The ‘How to Rent Guide’

You will know that it is a requirement to provide a copy of this to your tenant if the letting is not a social tenancy. For the avoidance of doubt, this must be a printed copy or PDF attachment to an email.  It is not sufficient to send your tenant a hyperlink to where the guide can be found.  Older versions of the guide itself suggested that a link was sufficient. This has been changed in the revised version issued on 17 January 2018.  You may ask, what’s the risk? Well, if you don’t serve it correctly, you cannot rely on a S21 Notice and the accelerated procedure to recover possession.

EPC Certificates from 1 April 2018

With effect from this date, landlords are prohibited from letting any properties that do not meet the minimum energy performance standard.  If you let a property (after 1 April 2018) with an EPC rating lower than ‘E’ you may be subject to penalties.  This applies to new tenancies to both new and existing tenancies. From 1 April 2020, it will apply to all lettings, existing or new.

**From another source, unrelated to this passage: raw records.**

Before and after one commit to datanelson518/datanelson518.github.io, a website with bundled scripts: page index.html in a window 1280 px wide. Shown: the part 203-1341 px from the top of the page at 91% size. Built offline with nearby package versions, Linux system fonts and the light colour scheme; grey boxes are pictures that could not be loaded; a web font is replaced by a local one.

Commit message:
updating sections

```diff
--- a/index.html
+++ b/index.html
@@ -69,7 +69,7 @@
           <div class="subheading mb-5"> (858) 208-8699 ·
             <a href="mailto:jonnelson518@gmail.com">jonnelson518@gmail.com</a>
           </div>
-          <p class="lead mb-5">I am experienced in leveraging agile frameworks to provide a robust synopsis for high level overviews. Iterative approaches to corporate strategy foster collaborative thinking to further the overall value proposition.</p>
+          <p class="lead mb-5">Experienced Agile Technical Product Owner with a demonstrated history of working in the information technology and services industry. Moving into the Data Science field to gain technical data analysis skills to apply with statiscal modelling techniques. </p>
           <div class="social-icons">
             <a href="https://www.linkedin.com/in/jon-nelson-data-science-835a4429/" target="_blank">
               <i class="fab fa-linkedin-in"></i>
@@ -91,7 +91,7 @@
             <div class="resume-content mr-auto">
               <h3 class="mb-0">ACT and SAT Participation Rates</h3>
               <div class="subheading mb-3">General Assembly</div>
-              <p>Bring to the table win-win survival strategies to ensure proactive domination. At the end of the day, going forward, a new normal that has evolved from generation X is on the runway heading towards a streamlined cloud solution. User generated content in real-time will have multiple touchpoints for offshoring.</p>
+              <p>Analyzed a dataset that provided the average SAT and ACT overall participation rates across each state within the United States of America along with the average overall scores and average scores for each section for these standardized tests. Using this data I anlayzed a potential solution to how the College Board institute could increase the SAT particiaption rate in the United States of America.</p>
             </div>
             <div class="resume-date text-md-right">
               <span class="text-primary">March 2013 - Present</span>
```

Possession proceedings – are you using the right form?

If you are issuing claims under the accelerated procedure yourselves (after service of a S21 Notice), be sure to use the correct form.  There is now (already in force) a new claim form (form N5B) which requires landlords to answer additional questions.  If you use the old form and don’t answer the questions, your claim could be thrown out. 

About the author

Mary Rouse Partner

Mary specialises in housing management advice for registered providers and in residential landlord and tenant. With some 20 years’ experience in these sensitive areas, she is able to offer clear advice and pragmatic solutions.